Tonawanda News — Superintendent Whitney Vantine attended his last board meeting Tuesday night before his retirement next week.
During his presentation, he recommended the board determine Central School’s future — a decision he sees as important on the district’s lengthy to-do list.
“My suggestion is to consider taking action at the next meeting Oct. 23,” Vantine said.
He invited realtor Ed Woods to the meeting to answer questions about the possible sale of the building and what services he would provide. Woods works for Realty USA, the same company that represented the board during the sale of Highland Elementary — a fact that worried some board members, as Highland Elementary still sits vacant after its sale to S. Spoth, LLC last spring.
“Would you ask a realtor to sell your house if he failed the last time?” Board member Sharon Stuart asked Vantine.
Vantine said he is recommending Woods as a result of the comfort of use with Realty USA during the sale of Highland.
“They successfully got it sold at auction and off the school board,” Vantine said.
But board members said they would like to review other possible realtors to sell the facility before deciding on Realty USA.
Woods, however, did respond to Stuart’s concerns and said the initial list price for Highland of $440,000 was likely too high, and may have caused the property to remain on the market for a longer period of time — thereby hurting its chances for a successful sale.
“The area around Central is a very nice neighborhood,” he said. “It may lend itself to residential use in an area that already has established prices.”
Woods said he would market primarily to developers via direct mail and the Internet. Although non-for-profits may elect to use the building, they generally work with a developer who purchases the property.
People, Inc., is still working on developing Highland into a housing facility, but their grant application for funding was denied by the federal government about three months ago.
The organization is now pursuing other funding opportunities.
The owners of the property, S. Spoth LLC, have put the for sale sign back on the school’s lawn until People, Inc., obtains funding.
“Not-for-profits are having budget constraints now,” Woods said.
If a company took residence in either school, the property could go back on city tax rolls and provide much needed revenue for the city and school district.
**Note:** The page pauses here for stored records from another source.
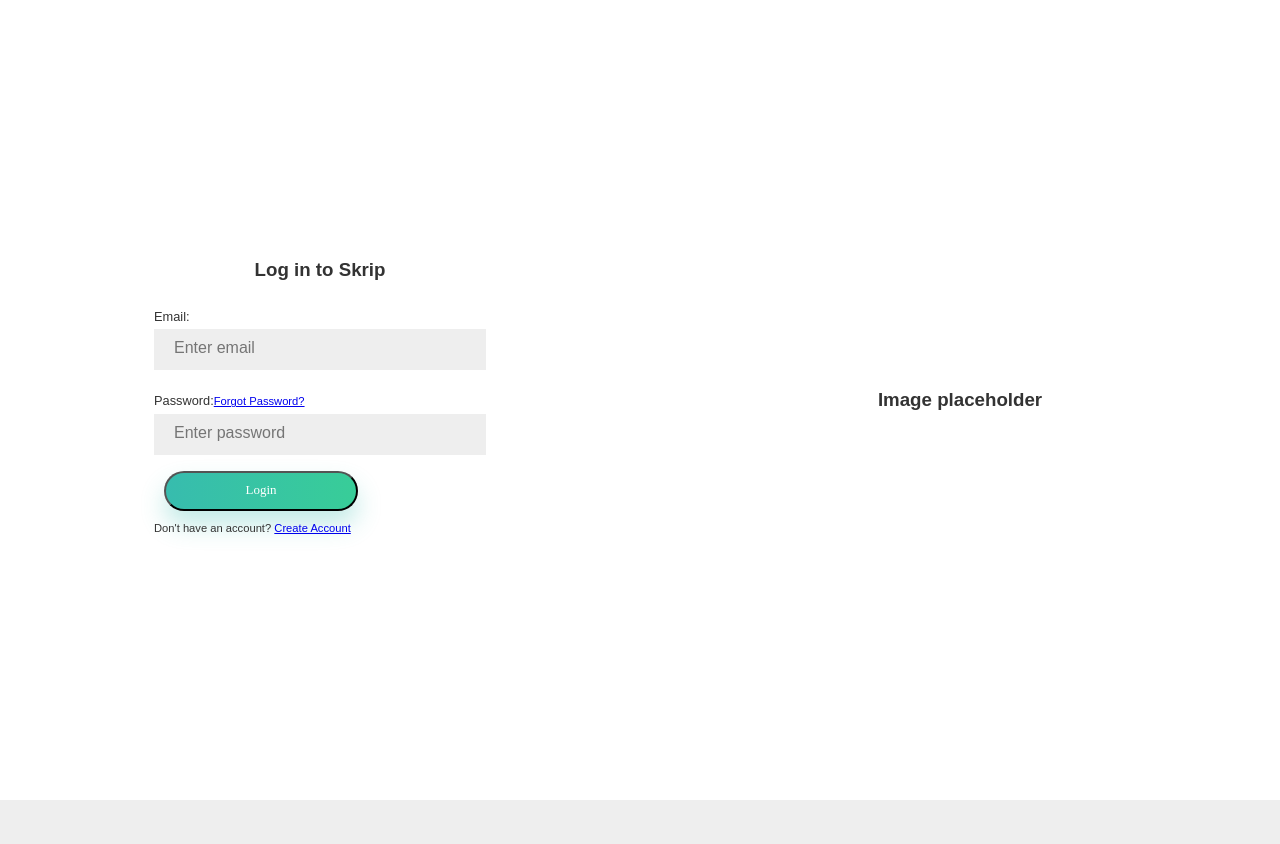
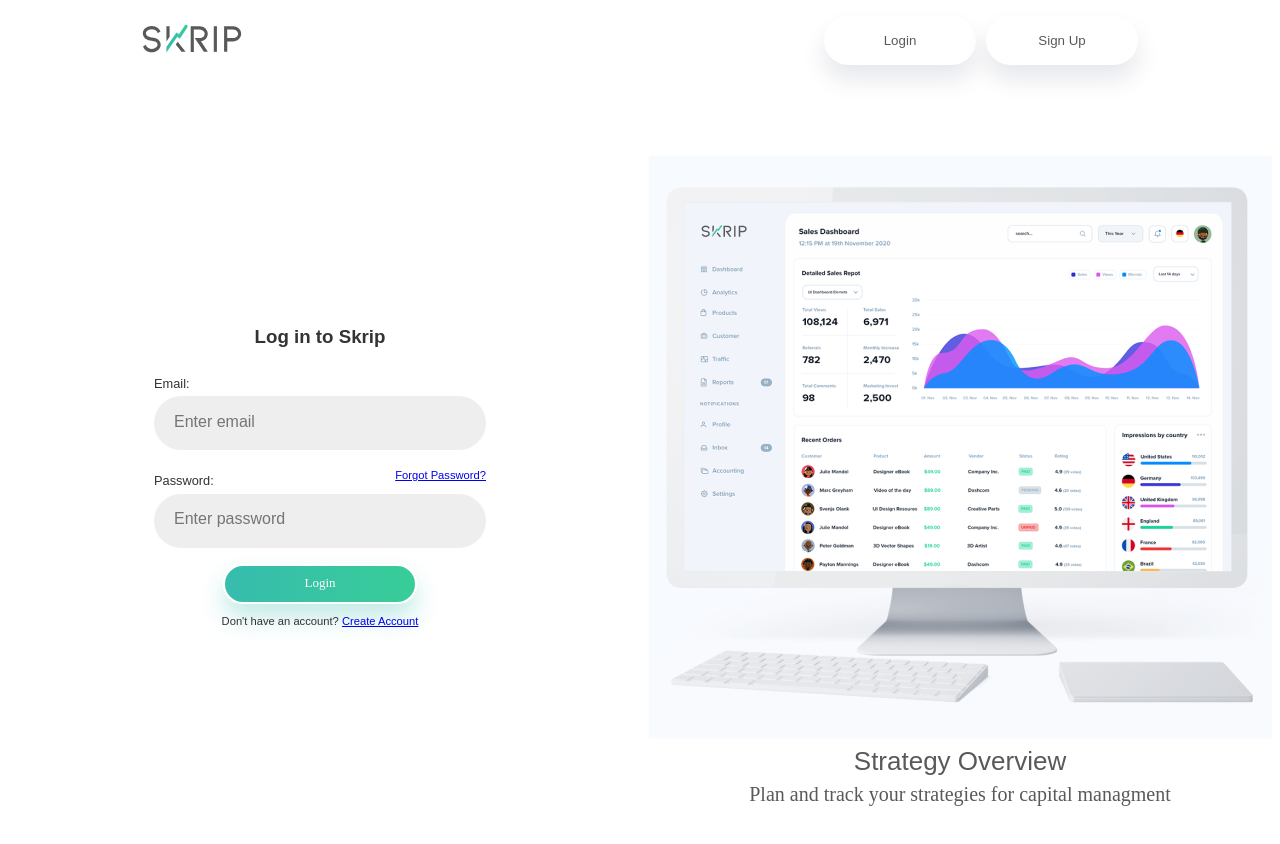
Before and after one commit to pdmduc/2021_3A_Team5, a React (Create React App) app in the folder client/: page /login in a window 1280 px wide. Shown: the top 844 px of the page. Before the commit the page ends 800 px from the top, so only its background shows below. Built offline with nearby package versions, Linux system fonts and the light colour scheme.

Commit message:
Authorization frontend
- Initial Navbar with logo
- Overview image
- Position the button, input, image and navbar.

```diff
--- a/client/src/App.js
+++ b/client/src/App.js
@@ -1,4 +1,7 @@
 import { BrowserRouter as Router, Switch, Route } from 'react-router-dom';
+
+//Navbar
+import Navbar from './components/navbar/Navbar';
 
 // Routing
 import PrivateRoute from './components/routing/PrivateRoute';
@@ -14,6 +17,7 @@
   return (
     <Router>
       <div className="app">
+        <Navbar />
         <Switch>
           <PrivateRoute exact path="/" component={PrivateScreen} />
           <Route exact path="/login" component={LoginScreen} />
--- /dev/null
+++ b/client/src/components/navbar/MenuItems.js
@@ -0,0 +1,12 @@
+export const MenuItems = [
+  {
+    title: 'Login',
+    url: '/login',
+    cName: 'nav-links',
+  },
+  {
+    title: 'Sign Up',
+    url: '/register',
+    cName: 'nav-links',
+  },
+];
--- /dev/null
+++ b/client/src/components/navbar/Navbar.css
@@ -0,0 +1,44 @@
+.NavbarItems {
+  background-color: #fff;
+  height: 80px;
+  display: flex;
+  justify-content: center;
+  align-items: center;
+  font-size: 1.2rem;
+}
+
+.nav-menu {
+  display: grid;
+  grid-template-columns: repeat(2, auto);
+  grid-gap: 10px;
+  list-style: none;
+  text-align: center;
+  width: 70vw;
+  justify-content: end;
+}
+
+.nav-links {
+  color: rgba(88, 89, 91, 1);
+  text-decoration: none;
+  padding: 0.5rem 1rem;
+  width: 152px;
+  height: 49px;
+  left: 1656px;
+  top: 28px;
+  border-radius: 60px;
+  border-color: white;
+  border-style: solid;
+  background: white;
+  box-shadow: 0px 14px 25px rgba(14, 23, 69, 0.1);
+}
+
+.nav-links:hover {
+  background-color: rgb(223, 223, 223);
+  border-radius: 50px;
+  transform: all 0.2s ease-out;
+}
+
+.nav-logo {
+  background-color: white;
+  border: none;
+}
--- /dev/null
+++ b/client/src/components/navbar/Navbar.js
@@ -0,0 +1,32 @@
+import React, { Component } from 'react';
+import { MenuItems } from './MenuItems';
+import './Navbar.css';
+import { ReactComponent as Logo } from '../../assets/logo.svg';
+
+class Navbar extends Component {
+  state = { clicked: false };
+
+  render() {
+    return (
+      <nav className="NavbarItems">
+        <button className="nav-logo" href={'/login'}>
+          <Logo />
+        </button>
+        <div className="menu-icon"></div>
+        <ul className="nav-menu">
+          {MenuItems.map((item, index) => {
+            return (
+              <li key={index}>
+                <button className={item.cName} href={item.url}>
+                  {item.title}
+                </button>
+              </li>
+            );
+          })}
+        </ul>
+      </nav>
+    );
+  }
+}
+
+export default Navbar;
--- a/client/src/components/screens/ForgotPasswordScreen.js
+++ b/client/src/components/screens/ForgotPasswordScreen.js
@@ -58,7 +58,7 @@
           />
         </div>
 
-        <button type="submit" className="btn btn-primary">
+        <button type="submit" className="submit-btn">
           Send Email
         </button>
       </form>
--- a/client/src/components/screens/LoginScreen.css
+++ b/client/src/components/screens/LoginScreen.css
@@ -13,9 +13,10 @@
 
 .overview__right {
   width: 50%;
-  display: flex;
-  justify-content: center;
-  align-items: center;
+
+  text-align: center;
+  margin: auto;
+  background: white;
 }
 
 .login-screen__form {
@@ -31,38 +32,35 @@
 
 .login-screen__forgotpassword {
   font-size: 0.7rem;
+  float: right;
 }
 
 .login-screen__subtext {
   font-size: 0.7rem;
   display: block;
+  margin: 0 auto;
+  text-align: center;
   margin: 0.5rem 0;
 }
 
-.login-btn {
+.submit-btn {
   /* Frame 10 */
 
   /* Auto Layout */
   display: flex;
-  flex-direction: row;
+  margin: 0 auto;
+  text-align: center;
   justify-content: center;
   align-items: center;
   padding: 18px 95px;
-
-  position: absolute;
-  width: 228px;
-  height: 57px;
-  left: 396px;
-  top: 584px;
 
   /* Accent / Green */
   background: linear-gradient(90deg, #37bcae 0%, #38cd98 100%);
   box-shadow: 0px 14px 25px rgba(55, 188, 174, 0.3);
   border-radius: 60px;
+  border-color: white;
+  border-style: solid;
 
-  /* Log in */
-
-  position: static;
   width: 38px;
   height: 21px;
   left: 95px;
@@ -74,15 +72,41 @@
   font-weight: 500;
   font-size: 13px;
   line-height: 160%;
-  /* identical to box height, or 21px */
-  text-align: center;
-
   /* 3 */
   color: #ffffff;
+}
 
-  /* Inside Auto Layout */
-  flex: none;
-  order: 0;
-  flex-grow: 0;
-  margin: 0px 10px;
+.input-field {
+  background-color: white;
+  border-radius: 100px;
+  padding: 20px;
+  height: 54px;
+  width: 360px;
+  height: 54px;
 }
+
+.overview__right img {
+  display: block;
+  margin: 0 auto;
+}
+
+.overview__title {
+  display: block;
+  color: rgba(88, 89, 91, 1);
+  font-weight: 300;
+  font-size: 26px;
+  font: Poppins;
+}
+
+.overview__right p {
+  color: rgba(88, 89, 91, 1);
+
+  //styleName: Poppins regular 13;
+  font-family: Poppins;
+  font-size: 20px;
+  font-style: normal;
+  font-weight: 400;
+  line-height: 21px;
+  letter-spacing: 0em;
+  text-align: center;
+}
--- a/client/src/components/screens/LoginScreen.js
+++ b/client/src/components/screens/LoginScreen.js
@@ -2,6 +2,7 @@
 import axios from 'axios';
 import { Link } from 'react-router-dom';
 import './LoginScreen.css';
+import overview1 from '../../assets/overview1.png';
 
 const LoginScreen = ({ history }) => {
   const [email, setEmail] = useState('');
@@ -50,6 +51,7 @@
           <div className="form-group">
             <label htmlFor="email">Email:</label>
             <input
+              className="input-field"
               type="email"
               required
               id="email"
@@ -72,6 +74,7 @@
               </Link>
             </label>
             <input
+              className="input-field"
               type="password"
               required
               id="password"
@@ -82,7 +85,7 @@
             />
           </div>
 
-          <button type="submit" className="login-btn" tabIndex={4}>
+          <button type="submit" className="submit-btn" tabIndex={4}>
             Login
           </button>
 
@@ -93,7 +96,9 @@
       </div>
 
       <div className="overview__right">
-        <h3 className="overview__title">Image placeholder</h3>
+        <img src={overview1} />
+        <h3 className="overview__title">Strategy Overview</h3>
+        <p>Plan and track your strategies for capital managment</p>
       </div>
     </div>
   );
--- a/client/src/components/screens/RegisterScreen.css
+++ b/client/src/components/screens/RegisterScreen.css
@@ -1,5 +1,11 @@
+.register-screen-splitScreen {
+  display: flex;
+  flex-direction: row;
+  background: #fff;
+}
+
 .register-screen {
-    width: 100%;
+  width: 50%;
   height: 100vh;
   display: flex;
   justify-content: center;
@@ -9,7 +15,6 @@
 .register-screen__form {
   width: 380px;
   padding: 1.5rem;
-    box-shadow: 0 1rem 2rem rgba(0, 0, 0, 0.2);
   background: #fff;
 }
 
@@ -21,5 +26,7 @@
 .register-screen__subtext {
   font-size: 0.7rem;
   display: block;
+  margin: 0 auto;
+  text-align: center;
   margin: 0.5rem 0;
 }
--- a/client/src/components/screens/RegisterScreen.js
+++ b/client/src/components/screens/RegisterScreen.js
@@ -2,6 +2,7 @@
 import axios from 'axios';
 import { Link } from 'react-router-dom';
 import './RegisterScreen.css';
+import overview1 from '../../assets/overview1.png';
 
 const RegisterScreen = ({ history }) => {
   const [username, setUsername] = useState('');
@@ -53,13 +54,17 @@
   };
 
   return (
+    <div className="register-screen-splitScreen">
       <div className="register-screen">
         <form onSubmit={registerHandler} className="register-screen__form">
-        <h3 className="register-screen__title">Register</h3>
+          <h3 className="register-screen__title">
+            Get started absolutely free
+          </h3>
           {error && <span className="error-message">{error}</span>}
           <div className="form-group">
             <label htmlFor="name">Username:</label>
             <input
+              className="input-field"
               type="text"
               required
               id="name"
@@ -72,6 +77,7 @@
           <div className="form-group">
             <label htmlFor="email">Email:</label>
             <input
+              className="input-field"
               type="email"
               required
               id="email"
@@ -84,6 +90,7 @@
           <div className="form-group">
             <label htmlFor="password">Password:</label>
             <input
+              className="input-field"
               type="password"
               required
               id="password"
@@ -97,6 +104,7 @@
           <div className="form-group">
             <label htmlFor="confirmpassword">Confirm Password:</label>
             <input
+              className="input-field"
               type="password"
               required
               id="confirmpassword"
@@ -107,7 +115,7 @@
             />
           </div>
 
-        <button type="submit" className="btn btn-primary">
+          <button type="submit" className="submit-btn">
             Register
           </button>
 
@@ -116,6 +124,12 @@
           </span>
         </form>
       </div>
+      <div className="overview__right">
+        <img src={overview1} />
+        <h3 className="overview__title">Strategy Overview</h3>
+        <p>Plan and track your strategies for capital managment</p>
+      </div>
+    </div>
   );
 };
 
```
Also changed, not shown: client/src/assets/logo.svg (added), client/src/assets/overview1.png (added). Lines whose indentation alone changed are shown as unchanged.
Central School still has desks, computers and a few organizations in the building — including the district’s archives and a Teacher Center.
Director of Facilities Paul Maziarz said he is working on moving the materials and groups out of the building by Jan. 2.
The building hasn’t been a full-time educational facility for more than 10 years.
Vantine also gave his farewell at Tuesday’s meeting before his last day Oct. 17.
He spoke to his 22 years as a superintendent and 35 in public education.
“I have very, very fond memories,” he said. “I simply say goodbye.”
Also at Tuesday’s meeting:
• The board appointed two advisors for Rachel’s Challenge, an anti-violence club inspired by the Columbine attacks. At the last meeting, board members voiced their worries that advisors had not been found yet.
• The board will review a policy that prohibits the Parent Teacher Student Association from putting a dollar amount on fliers sent home to families for fundraising policies. Board member Lynn Casal brought up the issue at the meeting, arguing all money raised goes back into schools and the current policy is hurting the organization’s efforts.
• The board met in executive session with the Tonawanda City School District Civil Service Employees Independent Association in regards to the union’s complaint filed this summer.Contact reporter Jessica Bagley at 693-1000, ext. 4150.